When loved ones pass, there’s no more important time in your life to be surrounded by caring, thoughtful and considerate people. The instant responsibility to organise a fitting farewell, to communicate effectively with friends and family all over the world so they know precisely what the plan is and where they need to be and, most importantly, to properly grieve the loss of the dearly departed, it can all become incredibly overwhelming. Understanding the enormity of this entire process,
Keri, how did you become a funeral director?
When my mother passed away, I found it so distasteful how the funeral director handled the whole situation. It was perhaps at the exact point of watching this utterly disinterested chap in his ill-fitting suit flicking through a glossy catalogue of casket options while pressing the hard sell of how my mother was so amazing, she’d have deserved the coffin on the very back page, the most expensive obviously. This man had no care for my mother or I whatsoever. He wanted to flog a pricey wooden box, book the ticket and move on with his day. I thought, there has to be a better way.
Did you have any experience in the funeral industry at all before that?
None at all! No, I was a wedding celebrant, and I loved doing that, being involved with families and celebrations, that time where it’s all about love and togetherness. So, I guess I really wanted to bring that approach to funerals too, to brighten up the farewell experience, to make it a celebration of life in every sense.

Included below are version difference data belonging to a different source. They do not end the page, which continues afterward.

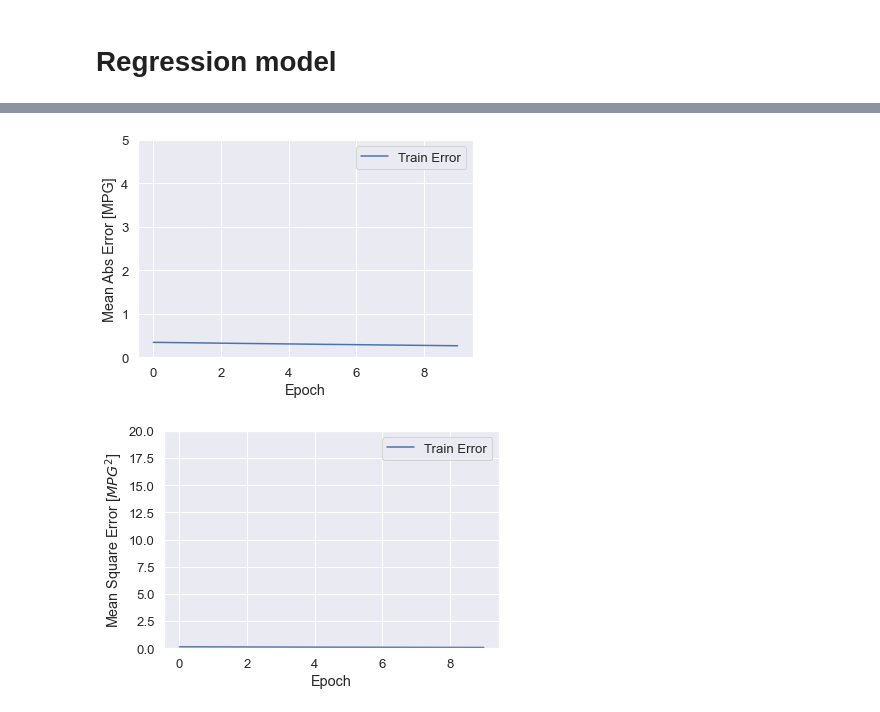
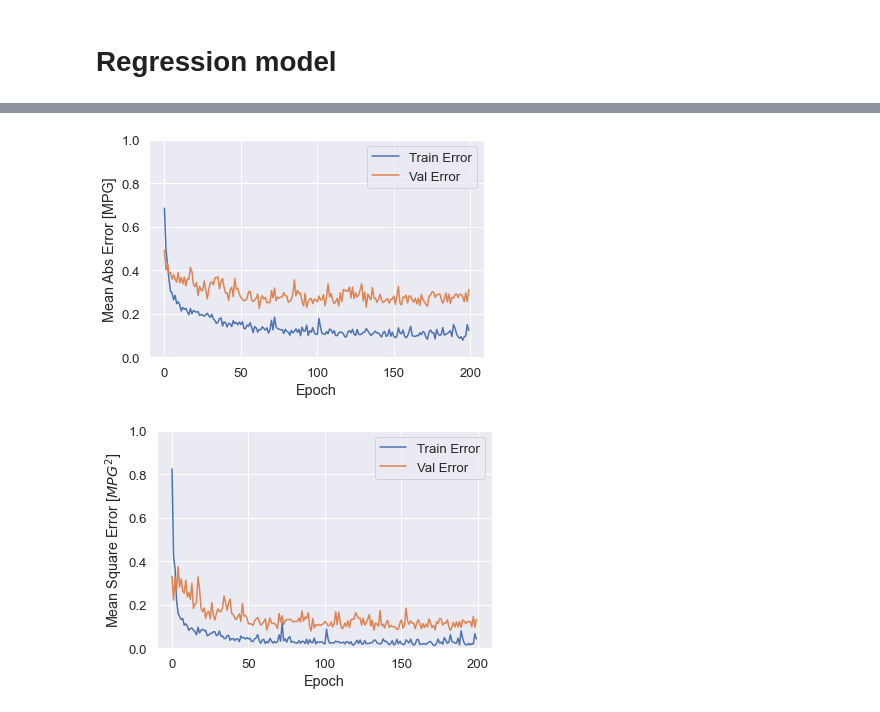
Before and after one commit to Egorka1/WG_Forge, a Jupyter notebook: WGProject.ipynb, the cells around one changed output, grey strips where cells are left out. Cells and saved outputs as stored; diff of their text form; code cells hidden in the pictures.

```diff
--- a/WGProject.ipynb
+++ b/WGProject.ipynb
@@ -636,8 +705,10 @@ Name: item_price_credit, dtype: float64
 # %%
 def build_model():
     model = keras.Sequential([
-        layers.Dense(64, activation='relu', input_shape=[2]),
+        layers.Dense(128, activation='relu', input_shape=[len(features)]),
         layers.Dense(64, activation='relu'),
+        layers.Dense(32, activation='relu'),
+        layers.Dropout(0.1),
         layers.Dense(1)
     ])
 
@@ -645,7 +716,7 @@ def build_model():
 
     model.compile(loss='mse',
                   optimizer=optimizer,
-                  metrics=['mae', 'mse'])
+                  metrics=['mae','mse'])
     return model
 # %%
 model = build_model()
@@ -669,6 +742,0 @@ _________________________________________________________________
-# %%
-train_data = [[1, 1], [1, 0], [0, 1], [0, 0]]
-train_labels = [0, 1, 1, 0]
-
-history = model.fit(train_data, train_labels,
-                    epochs=10)
@@ -692,0 +743,5 @@ Epoch 10/10
+# %%
+train_data, train_labels = np.array(normed_gold_dataset[features]), np.array(normed_gold_dataset[target_gold])
+# %%
+history = model.fit(x=train_data, y=train_labels,
+                    validation_split=0.1, epochs=200, shuffle=True)
@@ -704,30 +777,33 @@ hist.tail()
 # %%
 def plot_history(history):
     hist = pd.DataFrame(history.history)
     hist['epoch'] = history.epoch
 
     plt.figure()
     plt.xlabel('Epoch')
     plt.ylabel('Mean Abs Error [MPG]')
     plt.plot(hist['epoch'], hist['mae'],
              label='Train Error')
-    plt.ylim([0,5])
+    plt.plot(hist['epoch'], hist['val_mae'],
+             label='Val Error')
+    plt.ylim([0,1])
     plt.legend()
 
     plt.figure()
     plt.xlabel('Epoch')
     plt.ylabel('Mean Square Error [$MPG^2$]')
     plt.plot(hist['epoch'], hist['mse'],
              label='Train Error')
-    plt.ylim([0,20])
+    plt.plot(hist['epoch'], hist['val_mse'],
+             label='Val Error')
+    plt.ylim([0,1])
     plt.legend()
     plt.show()
 
-
 plot_history(history)
 # %% [output]
-[figure, old version]
+[figure, new version]
-[figure, old version]
+[figure, new version]
 # %%
 loss, mae, mse = model.evaluate(train_data, train_labels)
 
```
Also changed, not shown: parts of 22 cells of this notebook.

What are the elements of a funeral then, in which you’re able to brighten the undertaking?I think it all starts with focusing on the celebration of life, and everything else stems from there. That means, in practical terms, I always dress casually, in lighter shades of clothing, and like to meet with people in more relaxed settings, most often in the family home, as we make the necessary plans. This ensures that every interaction with the family and those grieving isn’t amplified by dark suits or airless rooms. In terms of the language used too, it’s always focused on positives, on asking families about the elements of the deceased’s life that brought them the most joy, which in turn leads to deciding on venues too. Rather than being always in a chapel or crematorium, we can go direct to the places which the deceased loved, be it a certain beach or headland or surf club. Every element is a celebration. There will always be grief, it’s a deeply emotional time to say goodbye, but if it can be done with a lightness, the moment will be one you’ll cherish and always think of fondly in the years to come.

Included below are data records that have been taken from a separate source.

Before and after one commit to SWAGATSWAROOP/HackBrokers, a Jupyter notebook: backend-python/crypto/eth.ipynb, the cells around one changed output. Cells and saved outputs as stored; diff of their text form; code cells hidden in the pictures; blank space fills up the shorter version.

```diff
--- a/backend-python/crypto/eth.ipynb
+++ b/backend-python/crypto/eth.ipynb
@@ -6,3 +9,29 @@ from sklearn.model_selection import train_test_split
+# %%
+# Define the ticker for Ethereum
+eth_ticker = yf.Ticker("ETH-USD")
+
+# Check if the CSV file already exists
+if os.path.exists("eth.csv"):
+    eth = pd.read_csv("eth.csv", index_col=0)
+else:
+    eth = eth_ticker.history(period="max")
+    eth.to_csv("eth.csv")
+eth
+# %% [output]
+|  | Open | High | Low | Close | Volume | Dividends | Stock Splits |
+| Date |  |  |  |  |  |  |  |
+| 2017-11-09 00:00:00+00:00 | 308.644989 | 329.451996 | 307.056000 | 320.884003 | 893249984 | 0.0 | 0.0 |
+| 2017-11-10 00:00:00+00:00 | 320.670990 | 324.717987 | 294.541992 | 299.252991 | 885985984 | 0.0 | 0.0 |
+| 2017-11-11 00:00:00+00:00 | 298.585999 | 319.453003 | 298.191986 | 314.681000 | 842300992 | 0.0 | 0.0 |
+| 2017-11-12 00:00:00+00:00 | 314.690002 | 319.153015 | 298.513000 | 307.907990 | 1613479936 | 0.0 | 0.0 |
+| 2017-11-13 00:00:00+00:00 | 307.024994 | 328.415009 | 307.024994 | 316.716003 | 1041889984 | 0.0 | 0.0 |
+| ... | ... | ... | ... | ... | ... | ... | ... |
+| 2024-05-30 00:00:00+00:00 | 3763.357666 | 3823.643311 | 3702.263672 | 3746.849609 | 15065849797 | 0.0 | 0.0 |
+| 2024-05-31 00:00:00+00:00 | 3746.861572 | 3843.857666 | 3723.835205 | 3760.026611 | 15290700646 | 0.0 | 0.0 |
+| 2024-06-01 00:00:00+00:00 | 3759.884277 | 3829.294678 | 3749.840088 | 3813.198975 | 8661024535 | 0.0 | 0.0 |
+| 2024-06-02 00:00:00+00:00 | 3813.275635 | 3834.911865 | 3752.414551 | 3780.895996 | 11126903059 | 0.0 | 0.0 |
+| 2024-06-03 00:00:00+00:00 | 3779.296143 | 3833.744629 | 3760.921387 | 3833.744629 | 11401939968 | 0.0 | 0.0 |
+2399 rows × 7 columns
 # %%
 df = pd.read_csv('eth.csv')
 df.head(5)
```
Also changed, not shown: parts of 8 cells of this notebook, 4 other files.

How has being a funeral director affected your own grasp of mortality?
It’s given me such an absolute respect and appreciation for being alive. I don’t sweat the small stuff and make sure to love what I’m doing. My work gives me a great level of fulfilment. I make sure to get down to Cabbage Tree Bay every day too, swimming, resting on the rocks in the sun at ‘Halfway’ between Shelly and South Steyne, soaking it all up, turning that into my office when the weather permits! We live in the greatest place on Earth. I make sure to revel in that fact every single moment I have.
Keri is available at all times on 0401 040 161